Omaha Public Power board to vote on less coal at Dec. 18 meeting

The Board of Directors of the Omaha Public Power District will be asked at its Dec. 18 meeting to approve a plan from staff that includes the shutdown of some coal-fired capacity to meet clean-air needs.

Through a several month process earlier this year, OPPD reached out to customers in public meetings, focus groups and a quantitative survey. Through the process, it narrowed a wide variety of options to five, each of which improved air emissions with affordable cost increases. Those options were presented to the OPPD Board of Directors in May. The board asked managers to include the latest information on how to help customers reduce their use of electricity, especially at peak times.

OPPD managers then combined that information into three options and recommended one that will cut emission levels on various chemicals and gases by up to 85%. After studying the options, the board told management to proceed on that recommendation at its June 19 public meeting.

The measure will allow the utility to comply with government regulations to reduce future greenhouse gas emissions at its existing power plants while preserving the district’s ability to service customer demand for electricity in the future, the district said.

Under the plan, OPPD would:

  • shut down three (Units 1-3, total of about 300 MW) of the five coal units at its North Omaha Station in 2016;
  • put stronger emissions controls (activated carbon injection and dry sorbent injection) on the other two units at North Omaha (Units 4-5, about 349 MW in total);
  • in 2023, quit burning coal altogether in Omaha by switching North Omaha Units 4-5 to natural gas; and
  • in 2016, add stronger emissions controls (ACI and DSI) on Nebraska City Station’s older coal unit, which is Unit 1 (652 MW).

Said the Standard & Poor’s credit rating agency about this plan in a Nov. 21 report: “The [North Omaha Station] 1-3 units are small, old, and less efficient than other OPPD generating assets, and they are infrequently dispatched. Insofar as the district has excess capacity and no resultant base-load needs, management projects that these efforts will have a modest rate impact. We expect these actions to bring OPPD into compliance with the EPA’s Mercury and Air Toxics Standards and Cross State Air Pollution Rule. However, the agency is assessing whether the fixes are sufficient to comply with its New Source Review requirements; should it issue an adverse decision, the district would need to install more costly controls, estimated at $418 million, which would ultimately have a more significant impact on ratepayers.”
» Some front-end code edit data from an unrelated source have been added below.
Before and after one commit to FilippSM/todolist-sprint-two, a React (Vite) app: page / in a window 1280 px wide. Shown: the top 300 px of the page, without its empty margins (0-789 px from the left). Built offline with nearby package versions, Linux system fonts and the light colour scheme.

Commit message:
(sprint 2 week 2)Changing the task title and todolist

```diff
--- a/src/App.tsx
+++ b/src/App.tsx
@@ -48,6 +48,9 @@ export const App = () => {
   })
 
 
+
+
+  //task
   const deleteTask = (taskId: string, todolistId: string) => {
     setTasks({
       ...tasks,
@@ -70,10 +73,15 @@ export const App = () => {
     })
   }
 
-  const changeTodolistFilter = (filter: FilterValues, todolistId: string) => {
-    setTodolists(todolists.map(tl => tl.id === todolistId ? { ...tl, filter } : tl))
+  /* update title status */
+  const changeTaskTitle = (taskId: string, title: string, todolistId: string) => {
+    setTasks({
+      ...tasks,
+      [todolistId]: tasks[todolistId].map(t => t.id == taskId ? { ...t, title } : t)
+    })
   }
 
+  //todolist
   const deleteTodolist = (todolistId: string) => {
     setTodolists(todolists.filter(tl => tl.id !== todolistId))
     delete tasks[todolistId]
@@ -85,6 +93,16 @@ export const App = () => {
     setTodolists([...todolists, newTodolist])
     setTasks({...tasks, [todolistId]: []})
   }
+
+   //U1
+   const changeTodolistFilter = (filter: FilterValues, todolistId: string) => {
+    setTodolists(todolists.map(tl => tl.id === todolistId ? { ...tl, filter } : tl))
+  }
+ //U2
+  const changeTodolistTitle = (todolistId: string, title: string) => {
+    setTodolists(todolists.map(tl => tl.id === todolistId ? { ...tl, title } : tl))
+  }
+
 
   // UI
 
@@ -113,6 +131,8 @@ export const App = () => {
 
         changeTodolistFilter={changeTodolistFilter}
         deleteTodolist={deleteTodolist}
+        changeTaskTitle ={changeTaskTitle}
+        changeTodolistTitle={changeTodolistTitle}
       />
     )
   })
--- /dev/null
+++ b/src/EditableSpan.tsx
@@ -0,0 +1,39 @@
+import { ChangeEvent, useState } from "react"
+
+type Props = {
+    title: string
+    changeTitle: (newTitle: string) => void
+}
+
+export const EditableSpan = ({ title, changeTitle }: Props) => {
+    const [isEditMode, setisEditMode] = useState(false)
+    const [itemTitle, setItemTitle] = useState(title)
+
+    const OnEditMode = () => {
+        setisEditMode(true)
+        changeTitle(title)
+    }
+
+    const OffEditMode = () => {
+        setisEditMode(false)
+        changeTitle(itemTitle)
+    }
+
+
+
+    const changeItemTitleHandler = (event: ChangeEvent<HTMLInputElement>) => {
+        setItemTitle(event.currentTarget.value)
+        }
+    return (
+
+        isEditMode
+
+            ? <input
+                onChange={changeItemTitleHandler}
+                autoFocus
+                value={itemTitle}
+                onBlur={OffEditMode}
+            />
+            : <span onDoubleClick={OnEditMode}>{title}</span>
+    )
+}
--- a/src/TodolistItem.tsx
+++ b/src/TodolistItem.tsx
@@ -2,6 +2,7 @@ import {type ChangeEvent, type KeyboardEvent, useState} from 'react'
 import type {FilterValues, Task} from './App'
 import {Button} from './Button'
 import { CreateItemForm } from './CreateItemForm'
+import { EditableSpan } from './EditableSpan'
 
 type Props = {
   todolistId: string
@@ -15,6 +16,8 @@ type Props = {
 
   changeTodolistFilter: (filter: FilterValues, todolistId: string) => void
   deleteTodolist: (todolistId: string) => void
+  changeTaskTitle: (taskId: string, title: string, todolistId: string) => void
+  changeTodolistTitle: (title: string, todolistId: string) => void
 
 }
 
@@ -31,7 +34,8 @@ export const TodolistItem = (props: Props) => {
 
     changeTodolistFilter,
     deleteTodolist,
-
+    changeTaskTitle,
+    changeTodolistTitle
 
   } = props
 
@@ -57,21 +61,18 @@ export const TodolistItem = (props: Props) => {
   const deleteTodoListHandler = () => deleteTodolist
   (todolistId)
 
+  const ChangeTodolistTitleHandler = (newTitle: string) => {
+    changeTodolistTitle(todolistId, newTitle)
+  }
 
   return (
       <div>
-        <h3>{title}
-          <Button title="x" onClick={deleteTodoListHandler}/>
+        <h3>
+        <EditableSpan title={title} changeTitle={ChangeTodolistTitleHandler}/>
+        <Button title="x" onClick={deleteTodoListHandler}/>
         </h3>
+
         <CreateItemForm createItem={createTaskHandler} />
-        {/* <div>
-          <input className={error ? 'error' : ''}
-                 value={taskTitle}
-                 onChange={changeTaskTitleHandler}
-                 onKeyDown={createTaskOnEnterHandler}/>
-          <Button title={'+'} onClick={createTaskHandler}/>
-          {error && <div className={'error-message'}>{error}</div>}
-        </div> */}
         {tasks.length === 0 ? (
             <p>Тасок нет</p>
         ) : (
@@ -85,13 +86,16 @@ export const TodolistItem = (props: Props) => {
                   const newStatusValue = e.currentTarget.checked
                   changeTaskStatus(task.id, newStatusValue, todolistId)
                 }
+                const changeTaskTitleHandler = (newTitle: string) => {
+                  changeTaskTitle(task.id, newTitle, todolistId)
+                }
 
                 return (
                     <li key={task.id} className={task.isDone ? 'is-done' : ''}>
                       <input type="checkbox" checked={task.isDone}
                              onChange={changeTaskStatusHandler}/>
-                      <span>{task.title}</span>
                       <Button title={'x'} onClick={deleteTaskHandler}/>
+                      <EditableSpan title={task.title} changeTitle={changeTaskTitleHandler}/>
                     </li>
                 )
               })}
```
About Barry Cassell 20414 Articles
Barry Cassell is Chief Analyst for GenerationHub covering coal and emission controls issues, projects and policy. He has covered the coal and power generation industry for more than 24 years, beginning in November 2011 at GenerationHub and prior to that as editor of SNL Energy’s Coal Report. He was formerly with Coal Outlook for 15 years as the publication’s editor and contributing writer, and prior to that he was editor of Coal & Synfuels Technology and associate editor of The Energy Report. He has a bachelor’s degree from Central Michigan University.